Volume 2015, Article ID 257139, 14 pages
http://dx.doi.org/10.1155/2015/257139
Review Article

Neuroprotection in Preterm Infants

Marienhaus Klinikum St. Elisabeth, Department of Obstetrics and Gynecology, 56564 Neuwied, Germany

Received 14 October 2014; Accepted 22 December 2014

Academic Editor: Stefan Rimbach

Copyright © 2015 R. Berger and S. Söder. This is an open access article distributed under the Creative Commons Attribution License, which permits unrestricted use, distribution, and reproduction in any medium, provided the original work is properly cited.

Abstract

Preterm infants born before the 30th week of pregnancy are especially at risk of perinatal brain damage which is usually a result of cerebral ischemia or an ascending intrauterine infection. Prevention of preterm birth and early intervention given signs of imminent intrauterine infection can reduce the incidence of perinatal cerebral injury. It has been shown that administering magnesium intravenously to women at imminent risk of a preterm birth leads to a significant reduction in the likelihood of the infant developing cerebral palsy and motor skill dysfunction. It has also been demonstrated that delayed clamping of the umbilical cord after birth reduces the rate of brain hemorrhage among preterm infants by up to 50%. In addition, mesenchymal stem cells seem to have significant neuroprotective potential in animal experiments, as they increase the rate of regeneration of the damaged cerebral area. Clinical tests of these types of therapeutic intervention measures appear to be imminent. In the last trimester of pregnancy, the serum concentrations of estradiol and progesterone increase significantly. Preterm infants are removed abruptly from this estradiol and progesterone rich environment. It has been demonstrated in animal experiments that estradiol and progesterone protect the immature brain from hypoxic-ischemic lesions.
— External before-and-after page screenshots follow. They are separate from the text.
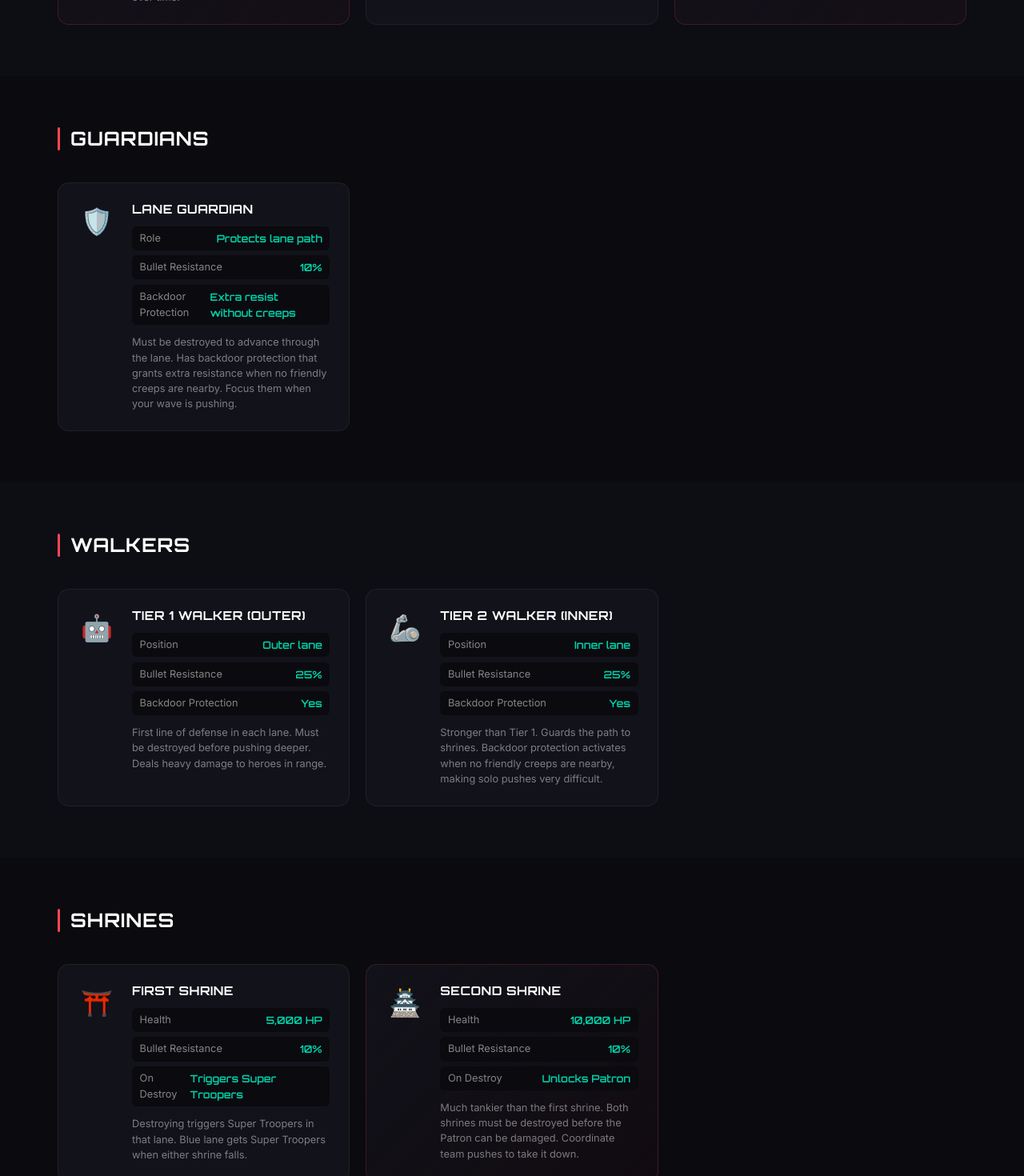
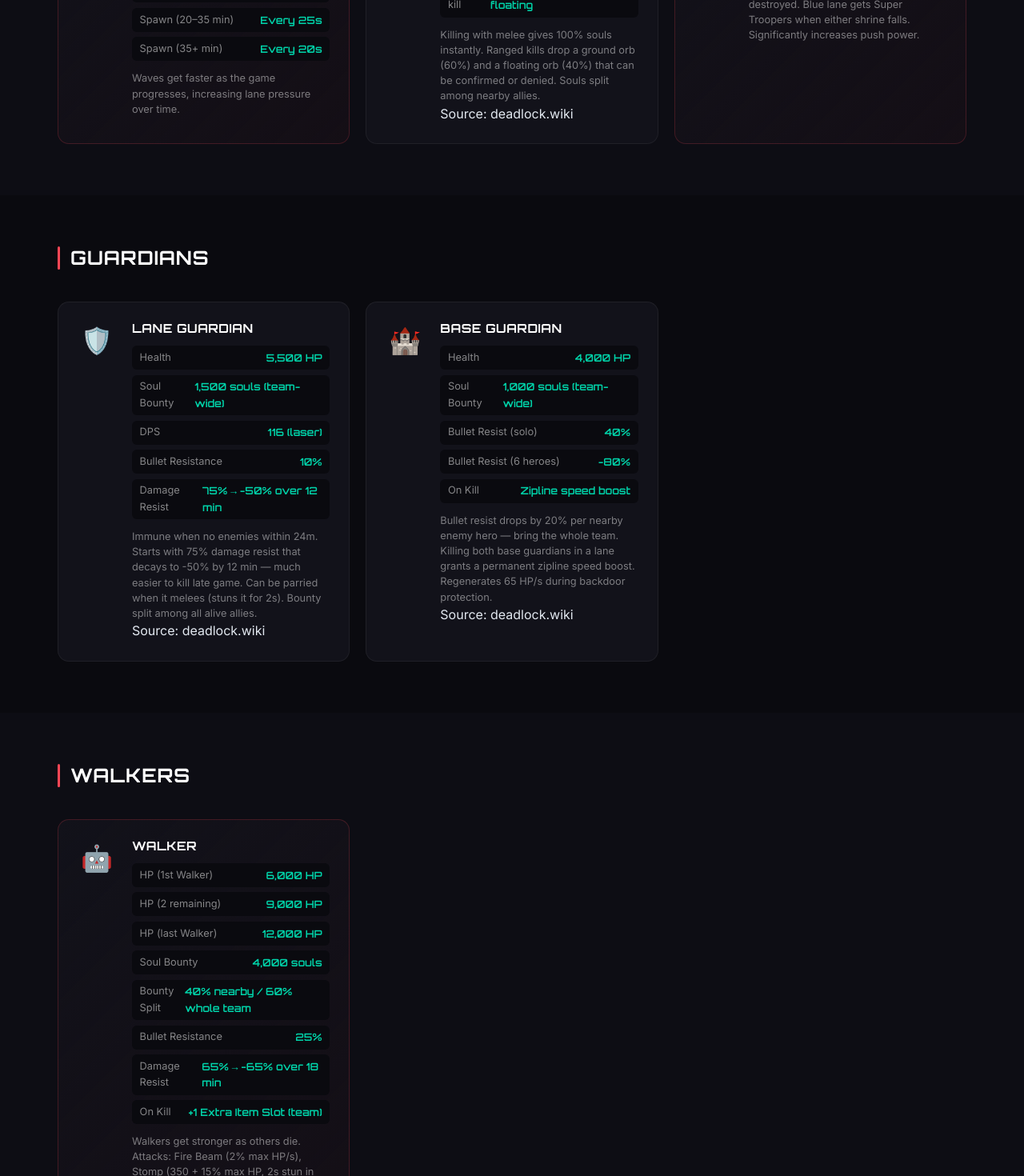
Before and after one commit to Shaxten/deadlock, an Angular app: page /guide/structures in a window 1280 px wide. Shown: the part 1220-2690 px from the top of the page at 80% size. Built offline with nearby package versions, Linux system fonts and the light colour scheme.

Commit message:
feat: add soul bounties to all structures, fix medic trooper heal clarification

```diff
--- a/src/app/pages/guide/structures/structures.html
+++ b/src/app/pages/guide/structures/structures.html
@@ -83,8 +83,13 @@
                 <span class="timer-label">Heal Pack</span>
                 <span class="timer-value">12% missing HP + 150 + 2/min</span>
               </div>
+              <div class="timer-row">
+                <span class="timer-label">Heals Troopers?</span>
+                <span class="timer-value">✅ Yes (small amount)</span>
+              </div>
             </div>
-            <p class="timer-note">Drops a heal pack on death. Heal scales with game time. Present in all waves from the start.</p>
+            <p class="timer-note">Drops a heal pack on death in a 35m radius. When a player picks it up, it heals nearby heroes AND gives a small heal to nearby allied troopers. The pack cannot be picked up by the Medic's own team. Heal scales with game time.</p>
+            <div class="timer-source">Source: <a href="https://deadlock.wiki/Trooper" target="_blank" rel="noopener">deadlock.wiki</a></div>
           </div>
         </div>
 
@@ -131,8 +136,17 @@
                 <span class="timer-label">Growth</span>
                 <span class="timer-value">+1.16/min per trooper</span>
               </div>
+              <div class="timer-row">
+                <span class="timer-label">Melee kill</span>
+                <span class="timer-value">100% on kill (no orb)</span>
+              </div>
+              <div class="timer-row">
+                <span class="timer-label">Ranged kill</span>
+                <span class="timer-value">60% ground orb + 40% floating</span>
+              </div>
             </div>
-            <p class="timer-note">Trooper soul value increases over time. Securing last hits is critical for economy.</p>
+            <p class="timer-note">Killing with melee gives 100% souls instantly. Ranged kills drop a ground orb (60%) and a floating orb (40%) that can be confirmed or denied. Souls split among nearby allies.</p>
+            <div class="timer-source">Source: <a href="https://deadlock.wiki/Trooper" target="_blank" rel="noopener">deadlock.wiki</a></div>
           </div>
         </div>
 
@@ -173,19 +187,59 @@
             <h3>Lane Guardian</h3>
             <div class="timer-details">
               <div class="timer-row">
-                <span class="timer-label">Role</span>
-                <span class="timer-value">Protects lane path</span>
+                <span class="timer-label">Health</span>
+                <span class="timer-value">5,500 HP</span>
+              </div>
+              <div class="timer-row">
+                <span class="timer-label">Soul Bounty</span>
+                <span class="timer-value">1,500 souls (team-wide)</span>
+              </div>
+              <div class="timer-row">
+                <span class="timer-label">DPS</span>
+                <span class="timer-value">116 (laser)</span>
               </div>
               <div class="timer-row">
                 <span class="timer-label">Bullet Resistance</span>
                 <span class="timer-value">10%</span>
               </div>
               <div class="timer-row">
-                <span class="timer-label">Backdoor Protection</span>
-                <span class="timer-value">Extra resist without creeps</span>
+                <span class="timer-label">Damage Resist</span>
+                <span class="timer-value">75% → -50% over 12 min</span>
               </div>
             </div>
-            <p class="timer-note">Must be destroyed to advance through the lane. Has backdoor protection that grants extra resistance when no friendly creeps are nearby. Focus them when your wave is pushing.</p>
+            <p class="timer-note">Immune when no enemies within 24m. Starts with 75% damage resist that decays to -50% by 12 min — much easier to kill late game. Can be parried when it melees (stuns it for 2s). Bounty split among all alive allies.</p>
+            <div class="timer-source">Source: <a href="https://deadlock.wiki/Guardian" target="_blank" rel="noopener">deadlock.wiki</a></div>
+          </div>
+        </div>
+
+        <div class="timer-card">
+          <div class="timer-icon">🏰</div>
+          <div class="timer-content">
+            <h3>Base Guardian</h3>
+            <div class="timer-details">
+              <div class="timer-row">
+                <span class="timer-label">Health</span>
+                <span class="timer-value">4,000 HP</span>
+              </div>
+              <div class="timer-row">
+                <span class="timer-label">Soul Bounty</span>
+                <span class="timer-value">1,000 souls (team-wide)</span>
+              </div>
+              <div class="timer-row">
+                <span class="timer-label">Bullet Resist (solo)</span>
+                <span class="timer-value">40%</span>
+              </div>
+              <div class="timer-row">
+                <span class="timer-label">Bullet Resist (6 heroes)</span>
+                <span class="timer-value">-80%</span>
+              </div>
+              <div class="timer-row">
+                <span class="timer-label">On Kill</span>
+                <span class="timer-value">Zipline speed boost</span>
+              </div>
+            </div>
+            <p class="timer-note">Bullet resist drops by 20% per nearby enemy hero — bring the whole team. Killing both base guardians in a lane grants a permanent zipline speed boost. Regenerates 65 HP/s during backdoor protection.</p>
+            <div class="timer-source">Source: <a href="https://deadlock.wiki/Guardian" target="_blank" rel="noopener">deadlock.wiki</a></div>
           </div>
         </div>
       </div>
@@ -198,47 +252,46 @@
       <h2 class="section-title">Walkers</h2>
 
       <div class="structures-grid">
-        <div class="timer-card">
+        <div class="timer-card highlight">
           <div class="timer-icon">🤖</div>
           <div class="timer-content">
-            <h3>Tier 1 Walker (Outer)</h3>
+            <h3>Walker</h3>
             <div class="timer-details">
               <div class="timer-row">
-                <span class="timer-label">Position</span>
-                <span class="timer-value">Outer lane</span>
+                <span class="timer-label">HP (1st Walker)</span>
+                <span class="timer-value">6,000 HP</span>
+              </div>
+              <div class="timer-row">
+                <span class="timer-label">HP (2 remaining)</span>
+                <span class="timer-value">9,000 HP</span>
+              </div>
+              <div class="timer-row">
+                <span class="timer-label">HP (last Walker)</span>
+                <span class="timer-value">12,000 HP</span>
+              </div>
+              <div class="timer-row">
+                <span class="timer-label">Soul Bounty</span>
+                <span class="timer-value">4,000 souls</span>
+              </div>
+              <div class="timer-row">
+                <span class="timer-label">Bounty Split</span>
+                <span class="timer-value">40% nearby / 60% whole team</span>
               </div>
               <div class="timer-row">
                 <span class="timer-label">Bullet Resistance</span>
                 <span class="timer-value">25%</span>
               </div>
               <div class="timer-row">
-                <span class="timer-label">Backdoor Protection</span>
-                <span class="timer-value">Yes</span>
+                <span class="timer-label">Damage Resist</span>
+                <span class="timer-value">65% → -65% over 18 min</span>
+              </div>
+              <div class="timer-row">
+                <span class="timer-label">On Kill</span>
+                <span class="timer-value">+1 Extra Item Slot (team)</span>
               </div>
             </div>
-            <p class="timer-note">First line of defense in each lane. Must be destroyed before pushing deeper. Deals heavy damage to heroes in range.</p>
-          </div>
-        </div>
-
-        <div class="timer-card">
-          <div class="timer-icon">🦾</div>
-          <div class="timer-content">
-            <h3>Tier 2 Walker (Inner)</h3>
-            <div class="timer-details">
-              <div class="timer-row">
-                <span class="timer-label">Position</span>
-                <span class="timer-value">Inner lane</span>
-              </div>
-              <div class="timer-row">
-                <span class="timer-label">Bullet Resistance</span>
-                <span class="timer-value">25%</span>
-              </div>
-              <div class="timer-row">
-                <span class="timer-label">Backdoor Protection</span>
-                <span class="timer-value">Yes</span>
-              </div>
-            </div>
-            <p class="timer-note">Stronger than Tier 1. Guards the path to shrines. Backdoor protection activates when no friendly creeps are nearby, making solo pushes very difficult.</p>
+            <p class="timer-note">Walkers get stronger as others die. Attacks: Fire Beam (2% max HP/s), Stomp (350 + 15% max HP, 2s stun in 15m), Fireballs (6 projectiles, 200 dmg each). Provides nearby allies +15% Bullet and Spirit Resist. Backdoor protection: 65% damage reduction + 65 HP/s regen.</p>
+            <div class="timer-source">Source: <a href="https://deadlock.wiki/Walker" target="_blank" rel="noopener">deadlock.wiki</a></div>
           </div>
         </div>
       </div>
@@ -261,15 +314,24 @@
                 <span class="timer-value">5,000 HP</span>
               </div>
               <div class="timer-row">
-                <span class="timer-label">Bullet Resistance</span>
-                <span class="timer-value">10%</span>
+                <span class="timer-label">Soul Bounty</span>
+                <span class="timer-value">2,000 souls</span>
+              </div>
+              <div class="timer-row">
+                <span class="timer-label">Bullet Resist (solo)</span>
+                <span class="timer-value">60%</span>
+              </div>
+              <div class="timer-row">
+                <span class="timer-label">Bullet Resist (6 heroes)</span>
+                <span class="timer-value">-60%</span>
               </div>
               <div class="timer-row">
                 <span class="timer-label">On Destroy</span>
-                <span class="timer-value">Triggers Super Troopers</span>
+                <span class="timer-value">Super Troopers in that lane</span>
               </div>
             </div>
-            <p class="timer-note">Destroying triggers Super Troopers in that lane. Blue lane gets Super Troopers when either shrine falls.</p>
+            <p class="timer-note">Bullet resist drops 20% per nearby enemy hero — attack as a team. Immune to damage from more than 11m away. Patron defends it with a beam that curses nearby heroes.</p>
+            <div class="timer-source">Source: <a href="https://deadlock.wiki/Shrine" target="_blank" rel="noopener">deadlock.wiki</a></div>
           </div>
         </div>
 
@@ -283,15 +345,20 @@
                 <span class="timer-value">10,000 HP</span>
               </div>
               <div class="timer-row">
-                <span class="timer-label">Bullet Resistance</span>
-                <span class="timer-value">10%</span>
+                <span class="timer-label">Soul Bounty</span>
+                <span class="timer-value">2,000 souls</span>
+              </div>
+              <div class="timer-row">
+                <span class="timer-label">Bullet Resist (solo)</span>
+                <span class="timer-value">60%</span>
               </div>
               <div class="timer-row">
                 <span class="timer-label">On Destroy</span>
-                <span class="timer-value">Unlocks Patron</span>
+                <span class="timer-value">Patron becomes vulnerable</span>
               </div>
             </div>
-            <p class="timer-note">Much tankier than the first shrine. Both shrines must be destroyed before the Patron can be damaged. Coordinate team pushes to take it down.</p>
+            <p class="timer-note">HP updates to 10,000 after the first shrine dies. Both shrines must be destroyed before the Patron can be damaged. Blue lane gets Super Troopers when either shrine falls.</p>
+            <div class="timer-source">Source: <a href="https://deadlock.wiki/Shrine" target="_blank" rel="noopener">deadlock.wiki</a></div>
           </div>
         </div>
       </div>
```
However, this neuroprotective strategy has unfortunately not yet been subject to sufficient clinical investigation.